A Primer for Writing an Effective Management's Discussion and Analysis

Article excerpt

The users of governmental financial statements-citizens, legislative and oversight officials, and investors and creditors-have a great interest in the accountability of state and local governments. However, each of these user groups reads financial statements for different reasons. An important question for government officials is, "How can we effectively communicate the information needed by each of these groups to assess the financial position and operations of our government?"

Since its inception in 1984, the Governmental Accounting Standards Board (GASB) has focused on establishing reporting requirements that it hopes will improve how governments communicate financial information. This focus led GASB to issue Statement No. 34, Basic Financial Statements-and Managements Discussion and Analysis- for State and Local Governments, in June 1999. Statement No. 34 requires substantial changes in the content and format of state and local governments' annual financial reports. One important change requires governments to include a Management's Discussion and Analysis (MD&A) in their annual financial reports, preceding their basic financial statements.

Why MD&A?

"[MD&A] introduces you to your government's financial statements and provides a framework and context for understanding the information they contain. Upon reading the MD&A, you should be better prepared to obtain meaning from the information in the statements and to better understand them."'

The preface to Statement No. 34 notes that GASB "developed these new requirements to make annual reports more comprehensive and easier to understand and use."' GASB believes that the changes required by Statement No. 34 will provide financial information that is of interest to groups who historically have not shown much interest in a government's financial reports. Some GASB members believe that the addition of MD&A has the greatest potential to interest new users, particularly citizens and taxpayers.

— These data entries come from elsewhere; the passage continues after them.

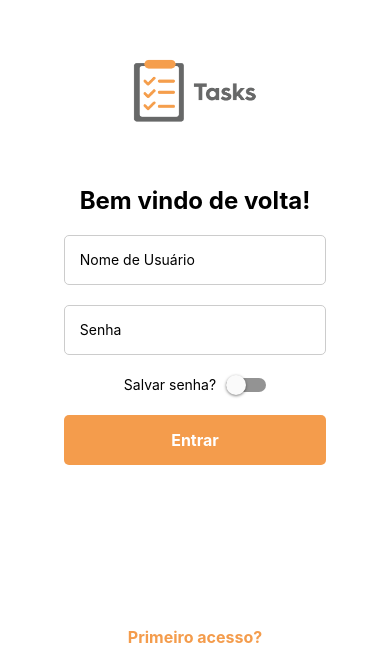
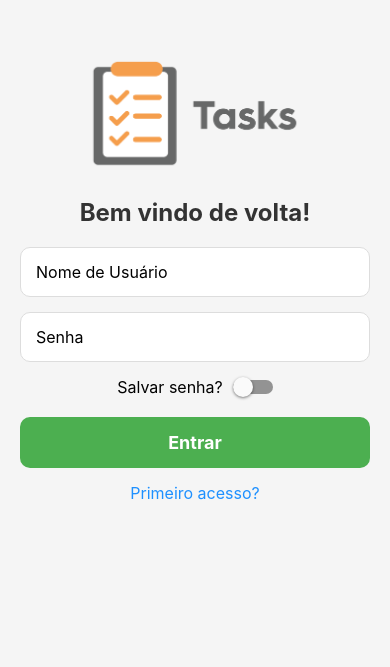
Before and after one commit to richardfariax/TasksApp, a React Native app: screen /Login in a window 390 px wide. Shown: the part 177-844 px from the top of the page. Built offline with nearby package versions, Linux system fonts and the light colour scheme; what expo-sqlite would draw is missing.

Commit message:
feat[Login]: melhorado tela de login e adicionado gradew

```diff
--- a/App.js
+++ b/App.js
@@ -21,11 +21,11 @@ export default function App() {
           component={Login}
         />
         <StackNavigation.Screen
-          options={{ headerBackVisible: false, title: "Tarefas" }}
+          options={{animation: 'slide_from_bottom', title: "Tarefas" }}
           name="Tasks"
           component={Tasks}
         />
-        <StackNavigation.Screen name="Task" component={Task} />
+        <StackNavigation.Screen name="Task" component={Task} options={{animation: 'slide_from_bottom',}} />
         <StackNavigation.Screen
           name="Register"
           component={Register}
@@ -37,6 +37,7 @@ export default function App() {
           name="CreateTask"
           component={CreateTask}
           options={{
+            animation: 'slide_from_bottom',
             title: "",
           }}
         />
--- a/package.json
+++ b/package.json
@@ -13,7 +13,7 @@
     "@react-navigation/native": "^6.1.17",
     "@react-navigation/native-stack": "^6.9.26",
     "@types/react": "~18.2.45",
-    "expo": "~50.0.14",
+    "expo": "51.0.32",
     "expo-local-authentication": "^13.8.0",
     "expo-sqlite": "~13.4.0",
     "expo-status-bar": "~1.11.1",
--- a/screens/Login.tsx
+++ b/screens/Login.tsx
@@ -1,10 +1,20 @@
 import React, { useState, useEffect } from "react";
 import { useNavigation } from "@react-navigation/native";
-import { View, Text, TextInput, TouchableOpacity, Image, KeyboardAvoidingView, Platform, Switch,} from "react-native";
+import {
+  View,
+  Text,
+  TextInput,
+  TouchableOpacity,
+  Image,
+  KeyboardAvoidingView,
+  Platform,
+  Switch,
+} from "react-native";
 import logo from "../assets/inicio.png";
 import { authenticateUser } from "../model/authenticateUser";
 import AsyncStorage from "@react-native-async-storage/async-storage";
 import styles from "../style/Login";
+
 
 export default function Login() {
   const navigation = useNavigation();
@@ -63,39 +73,79 @@ export default function Login() {
 
   return (
     <KeyboardAvoidingView
-      style={styles.container}
+      style={{
+        flex: 1,
+        justifyContent: "center",
+        alignItems: "center",
+        backgroundColor: "#f5f5f5",
+        padding: 20,
+      }}
       behavior={Platform.OS === "ios" ? "padding" : "height"}
     >
-      <Image source={logo} style={styles.logo} />
-      <Text style={styles.title}>Bem vindo de volta!</Text>
+    <Image source={logo} style={styles.logo} />
+
+      <Text style={{ fontSize: 24, fontWeight: "bold", marginBottom: 20, marginTop: -40, color: "#333" }}>
+        Bem vindo de volta!
+      </Text>
       <TextInput
-        style={styles.input}
+        style={{
+          width: "100%",
+          height: 50,
+          borderColor: "#ddd",
+          borderWidth: 1,
+          borderRadius: 10,
+          paddingHorizontal: 15,
+          marginBottom: 15,
+          backgroundColor: "#fff",
+          fontSize: 16,
+        }}
         placeholder="Nome de Usuário"
         value={username}
         onChangeText={(text) => setUsername(text)}
         autoCapitalize="none"
       />
       <TextInput
-        style={styles.input}
+        style={{
+          width: "100%",
+          height: 50,
+          borderColor: "#ddd",
+          borderWidth: 1,
+          borderRadius: 10,
+          paddingHorizontal: 15,
+          marginBottom: 15,
+          backgroundColor: "#fff",
+          fontSize: 16,
+        }}
         placeholder="Senha"
         secureTextEntry={true}
         value={password}
         onChangeText={(text) => setPassword(text)}
       />
-      {error ? <Text style={styles.errorText}>{error}</Text> : null}
-      <View style={styles.savePasswordContainer}>
-        <Text>Salvar senha?</Text>
+      {error ? <Text style={{ color: "red", marginBottom: 10 }}>{error}</Text> : null}
+      <View style={{ flexDirection: "row", alignItems: "center", marginBottom: 20 }}>
+        <Text style={{ fontSize: 16 }}>Salvar senha?</Text>
         <Switch
           value={savePassword}
           onValueChange={toggleSavePassword}
           style={{ marginLeft: 10 }}
         />
       </View>
-      <TouchableOpacity style={styles.button} onPress={handleLogin}>
-        <Text style={styles.buttonText}>Entrar</Text>
+      <TouchableOpacity
+        style={{
+          backgroundColor: "#4CAF50",
+          paddingVertical: 15,
+          paddingHorizontal: 80,
+          borderRadius: 10,
+          marginBottom: 15,
+          width: "100%",
+          alignItems: "center",
+        }}
+        onPress={handleLogin}
+      >
+        <Text style={{ color: "#fff", fontSize: 18, fontWeight: "bold" }}>Entrar</Text>
       </TouchableOpacity>
-      <TouchableOpacity style={styles.footer} onPress={handleRegister}>
-        <Text style={styles.TextRecover}>Primeiro acesso?</Text>
+      <TouchableOpacity onPress={handleRegister}>
+        <Text style={{ color: "#1E90FF", fontSize: 16 }}>Primeiro acesso?</Text>
       </TouchableOpacity>
     </KeyboardAvoidingView>
   );
--- a/style/Login.tsx
+++ b/style/Login.tsx
@@ -15,10 +15,9 @@ const styles = StyleSheet.create({
     paddingBottom: 40,
   },
   logo: {
-    width: 150,
-    height: 150,
+    width: 250,
+    height: 250,
     resizeMode: "contain",
-    marginBottom: 20,
   },
   title: {
     fontSize: 24,
```
Also changed, not shown: 13 other files (tests, documents, lock files or other folders).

GASB's July 1999 "Action Report" indicates that the board "established MD&A as a place for a government's financial managers to speak."' According to Statement No. 34, financial managers of governments are "knowledgeable about the transactions, events and conditions that are reflected in the government's financial report and of the fiscal policies that govern its operations."4

In general, financial managers should write an MD&A that provides an overview of the financial statements by giving readers an "objective and easily readable analysis of the government's financial activities based on currently known facts, decisions or conditions."' What follows are some pointers from the authors that will help financial managers meet that goal.

Required Contents of MD&A

According to Statement No. 34, MD&A should include a fact-based analysis of both the short- and long-term effects of the current period's activities. MD&A must be presented as required supplementary information (RSI), which means that the information must be presented whenever basic financial statements are presented. The RSI presentation also means that the government's independent auditors must apply certain limited procedures to the information. For this reason, MD&A should never include any projections or predictions of future events. Governments should base their analysis primarily on comparisons between the current and prior year with emphasis on the current year.

Statement No. 34, paragraph 11, lists the eight categories of financial information that financial managers must include in MD&A:

* Abrief discussion of the relationship between the government-wide and fund financial statements and significant differences in the information that they provide. Meeting this requirement should help readers understand how the information in the fund financial statements either reinforces the information provided in the government-wide statements or provides additional information. …